[Structured diff data]
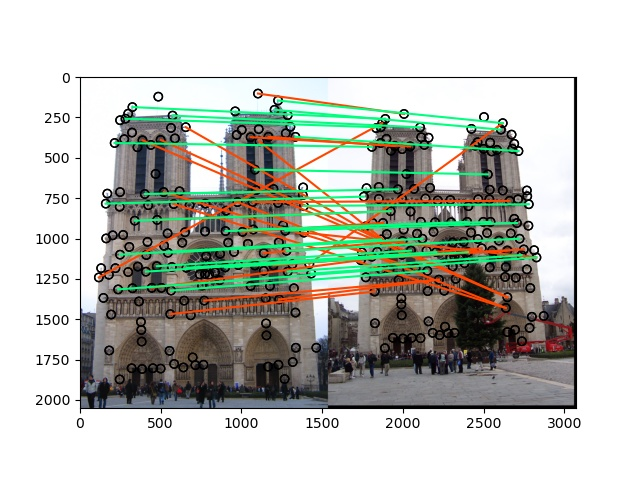
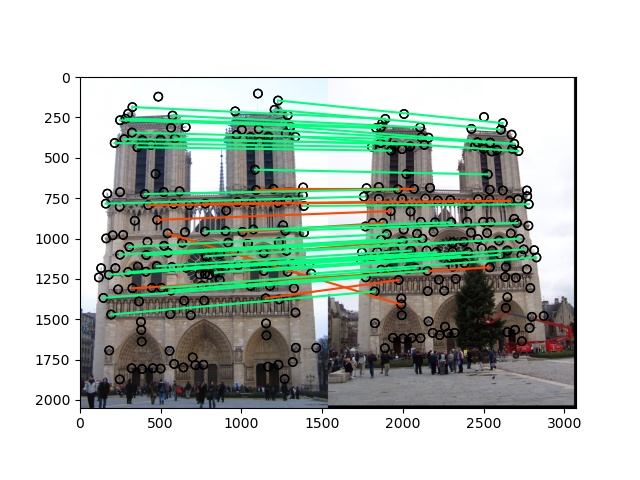
SIFT-like get_features Done

Changed region(s): [[0.1562, 0.2188, 0.8438, 0.6562], [0.4062, 0.1875, 0.5312, 0.2188], [0.6562, 0.3438, 0.6875, 0.375]]

diff --git a/Local Feature Matching/code/student.py b/Local Feature Matching/code/student.py
@@ -2,18 +2,19 @@ import numpy as np
 import matplotlib.pyplot as plt
 from skimage import filters, feature, img_as_int
 from skimage.measure import regionprops
+from scipy.signal import convolve2d
 
-def gaussianFilter(size, sigma):
+def getGaussianFilter(size, sigma):
     x, y = np.mgrid[-size // 2 + 1 : size // 2 + 1, -size // 2 + 1 : size // 2 + 1]
 
     gaussianKernel = np.exp(-((x**2 + y**2) / (2.0 * (sigma ** 2)))) / (2.0 * np.pi * (sigma ** 2))
      
     return gaussianKernel / gaussianKernel.sum()
 
-def sobelFilter():
-    return np.array([1, 2, 1],
+def getSobelFilter():
+    return np.array([[1, 2, 1],
                     [0, 0, 0],
-                    [-1, -2, -1])
+                    [-1, -2, -1]])
 
 def getDistanceMatrix(features1, features2, featureNumber1, featureNumber2):
     expandedFeatures1 = np.repeat(features1, repeats = featureNumber2, axis = 0)
@@ -26,9 +27,9 @@ def getDistanceMatrix(features1, features2, featureNumber1, featureNumber2):
 def getNormalizedPatches(image, x, y, featureWidth = 16):
     rowNumber = image.shape[0]
     colNumber = image.shape[1]
-    features = np.zeros((len(x),256))
+    features = np.zeros((len(x), 256))
     offset = np.uint16(featureWidth / 2)
-    # TODO: Your implementation here! See block comments and the project webpage for instructions
+    
     for i in range(len(x)):
         xCenter = np.uint16(x[i])
         yCenter = np.uint16(y[i]) 
@@ -41,10 +42,51 @@ def getNormalizedPatches(image, x, y, featureWidth = 16):
             patches = np.reshape(patches, (1, featureWidth ** 2))
             patches = patches / np.linalg.norm(patches)
             features[i, :] = patches
-        else:
-            patches = np.zeros((16, 16))
-            patches = np.reshape(patches, (1, 256))
-            features[i, :] = patches
+    return features
+
+def getScaleInvariantFeature(image, x, y, featureWidth = 16):
+    rowNumber = image.shape[0]
+    colNumber = image.shape[1]
+    offset = np.uint16(featureWidth / 2)
+
+    sobelFilter = getSobelFilter()
+    gaussianFilter = getGaussianFilter(int(offset), int(offset))
+    sobelFilterOctave = np.zeros((8, sobelFilter.shape[0], sobelFilter.shape[1]))
+    imageOctave = np.zeros((8, rowNumber, colNumber))
+
+    for i in range(8):
+        sobelFilter = np.array([[sobelFilter[0, 1], sobelFilter[0, 2], sobelFilter[1, 2]],
+                [sobelFilter[0, 0], sobelFilter[1, 1], sobelFilter[2, 2]],
+                [sobelFilter[1, 0], sobelFilter[2, 0], sobelFilter[2, 1]]])
+
+        sobelFilterOctave[i, :] = sobelFilter
+
+    for i in range(8):
+        imageOctave[i, :] = convolve2d(image, sobelFilterOctave[i], mode = 'same')
+
+    imageOctave = [convolve2d(x, gaussianFilter, mode = 'same') for x in imageOctave]
+    
+    features = np.ones((len(x), 128))
+    for i in range(len(x)):
+        xCenter = np.uint16(x[i])
+        yCenter = np.uint16(y[i]) 
+        if xCenter >= offset and xCenter <= rowNumber - 2 * offset and yCenter >= offset and yCenter <= colNumber - 2 * offset:
+            leftBound = np.uint16(x[i]) - offset
+            rightBound = np.uint16(x[i]) + offset
+            topBound = np.uint16(y[i]) - offset
+            bottomBound = np.uint16(y[i]) + offset
+
+            histogram = np.zeros((1, 128))
+            for j in range(8):
+                layerImage = np.array(imageOctave[j])
+                featureWindow = np.array(layerImage[topBound : bottomBound, leftBound : rightBound])
+                featureWindow = np.split(featureWindow, 4, axis=0)
+                featureWindow = np.array([np.split(x, 4, axis = 1) for x in featureWindow])
+                histogramPart = (np.array([[y.sum() for y in x] for x in featureWindow])).flatten()
+                for k in range(16):
+                    histogram[0, j + 8 * k] = histogramPart[k]
+            histogram = histogram / np.linalg.norm(histogram)
+            features[i, :] = histogram
     return features
 
 def get_interest_points(image, feature_width):
@@ -159,7 +201,8 @@ def get_features(image, x, y, feature_width):
 
     '''
     # TODO: Your implementation here! See block comments and the project webpage for instructions
-    return getNormalizedPatches(image, x, y, feature_width)
+    # return getNormalizedPatches(image, x, y, feature_width)
+    return getScaleInvariantFeature(image, x, y, feature_width)
 
 
 def match_features(im1_features, im2_features):

diff --git a/test.py b/test.py
@@ -1,55 +1,50 @@
 import numpy as np
 from cmath import sqrt
 from scipy.spatial.distance import cdist
-import scipy.ndimage.filters as ft 
+from scipy.signal import convolve2d
 
-def gaussianFilter(size, sigma):
+def getGaussianFilter(size, sigma):
     x, y = np.mgrid[-size // 2 + 1 : size // 2 + 1, -size // 2 + 1 : size // 2 + 1]
 
     gaussianKernel = np.exp(-((x**2 + y**2) / (2.0 * (sigma ** 2)))) / (2.0 * np.pi * (sigma ** 2))
      
     return gaussianKernel / gaussianKernel.sum()
 
-def getDistanceMatrix(features1, features2, featureNumber1, featureNumber2):
-    expandedFeatures1 = np.repeat(features1, repeats = featureNumber2, axis = 0)
-    expandedFeatures2 = np.tile(features2, (featureNumber1, 1))
+def getSobelFilter():
+    return np.array([[1, 2, 1],
+                    [0, 0, 0],
+                    [-1, -2, -1]])
 
-    subMatrix = expandedFeatures1 - expandedFeatures2
-    squareMatrix = subMatrix ** 2
-    return np.sqrt(squareMatrix.sum(axis = 1).reshape((featureNumber1, featureNumber2)))
+def getScaleInvariantFeature(image, x, y, featureWidth = 16):
+    rowNumber = image.shape[0]
+    colNumber = image.shape[1]
+    # features = np.zeros((len(x), 128))
+    offset = np.uint16(featureWidth / 2)
+    # cellWidth = np.uint16(featureWidth / 4)
 
-def match_features(im1_features, im2_features):
-    featureNumber1 = im1_features.shape[0]
-    featureNumber2 = im2_features.shape[0]
+    sobelFilter = getSobelFilter()
+    gaussianFilter = getGaussianFilter(int(offset), int(offset))
+    sobelFilterOctave = np.zeros((8, sobelFilter.shape[0], sobelFilter.shape[1]))
+    imageOctave = np.zeros((8, rowNumber, colNumber))
+
+    for i in range(8):
+        sobelFilter = np.array([[sobelFilter[0, 1], sobelFilter[0, 2], sobelFilter[1, 2]],
+                [sobelFilter[0, 0], sobelFilter[1, 1], sobelFilter[2, 2]],
+                [sobelFilter[1, 0], sobelFilter[2, 0], sobelFilter[2, 1]]])
+
+        sobelFilterOctave[i, :] = sobelFilter
+
+    for i in range(8):
+        imageOctave[i, :] = convolve2d(image, sobelFilterOctave[i], mode = 'same')
+
+    imageOctave = [convolve2d(x, gaussianFilter, mode = 'same') for x in imageOctave]
+    # for i in range(len(x)):
+
     
-    distanceMatrix = getDistanceMatrix(im1_features, im2_features, featureNumber1, featureNumber2)
+    return imageOctave
 
-    indexSortedMatrix = np.zeros((featureNumber1, featureNumber2))
-
-    indexSortedMatrix = np.argsort(distanceMatrix)
-
-    nearestNeighborIndex = indexSortedMatrix[:, 0]
-    secondNearestNeighborIndex = indexSortedMatrix[:, 1]
-
-    nearestNeighbor = list(map(lambda x, y: x[y], distanceMatrix, nearestNeighborIndex))
-    secondNearestNeighbor = list(map(lambda x, y: x[y], distanceMatrix, secondNearestNeighborIndex))
-
-    confidences = list(map(lambda x, y: y / x if x != 0 else -1, nearestNeighbor, secondNearestNeighbor))
-
-    matches = [[i, nearestNeighborIndex[i]] for i in range(featureNumber1)]
-
-    return indexSortedMatrix, secondNearestNeighborIndex
-    return matches, confidences
-
-A = np.array([[1,2,3,4,5,6,7,8],
-[3,2,3,2,3,2,3,2]])
-B = np.array([[1,1,1,1,1,1,1,1],
-[4,4,4,4,7,7,7,7],
-[3,4,5,6,6,5,4,3]])
-
-C = np.array([1,2,3,5,4,7,6])
-X = np.random.random((3,3))
-Y = np.random.random((5,3))
-# print(np.allclose(getDistanceMatrix(X,Y,X.shape[0],Y.shape[0]), cdist(X,Y)))
-print(getDistanceMatrix(X,Y,X.shape[0],Y.shape[0]))
-print(match_features(X, Y))
+A = np.array(range(256)).reshape((16, 16))
+B = np.array([1,2,3,4,5,6,7,8])
+C = [[1,2,3,4],[4,4,4,4]]
+print(np.array(C))
+print(B[1::2])

diff --git a/Image Filtering and Hybrid Image/test1.py b/Image Filtering and Hybrid Image/test1.py
@@ -4,6 +4,7 @@ import math
 import timeit
 from scipy.signal import convolve2d, convolve
 
+
 def convol2d(image, kernel):
     flipKernel = kernel.copy()
     for i in range(len(kernel)):
@@ -146,7 +147,7 @@ def convol(image, kernel):
 
 
 
-print(convol(A, I))
+print(convolve2d(A, I, mode='same'))
 print("================")
 # A = np.pad(A, ((0,3),(0,3)), mode='constant')
 # I = np.pad(I, ((0,5),(0,5)), mode='constant')

diff --git a/Local Feature Matching/code/main.py b/Local Feature Matching/code/main.py
@@ -159,10 +159,10 @@ def main():
     # !!! You will need to implement get_features. !!!
 
     print("Getting features...")
-    print(x1)
+    # print(x1)
     image1_features = student.get_features(image1, x1, y1, feature_width)
     image2_features = student.get_features(image2, x2, y2, feature_width)
-
+    print(image1_features)
     print("Done!")
 
     # 4) Match features. Szeliski 4.1.3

- [HOW TO COMPLETE THIS TASK]: Every line in the records above that contains the word "indexSortedMatrix" should be copied out.

- [RESPONSE FOR THIS EXERCISE]:
-    indexSortedMatrix = np.zeros((featureNumber1, featureNumber2))
-    indexSortedMatrix = np.argsort(distanceMatrix)
-    nearestNeighborIndex = indexSortedMatrix[:, 0]
-    secondNearestNeighborIndex = indexSortedMatrix[:, 1]
-    return indexSortedMatrix, secondNearestNeighborIndex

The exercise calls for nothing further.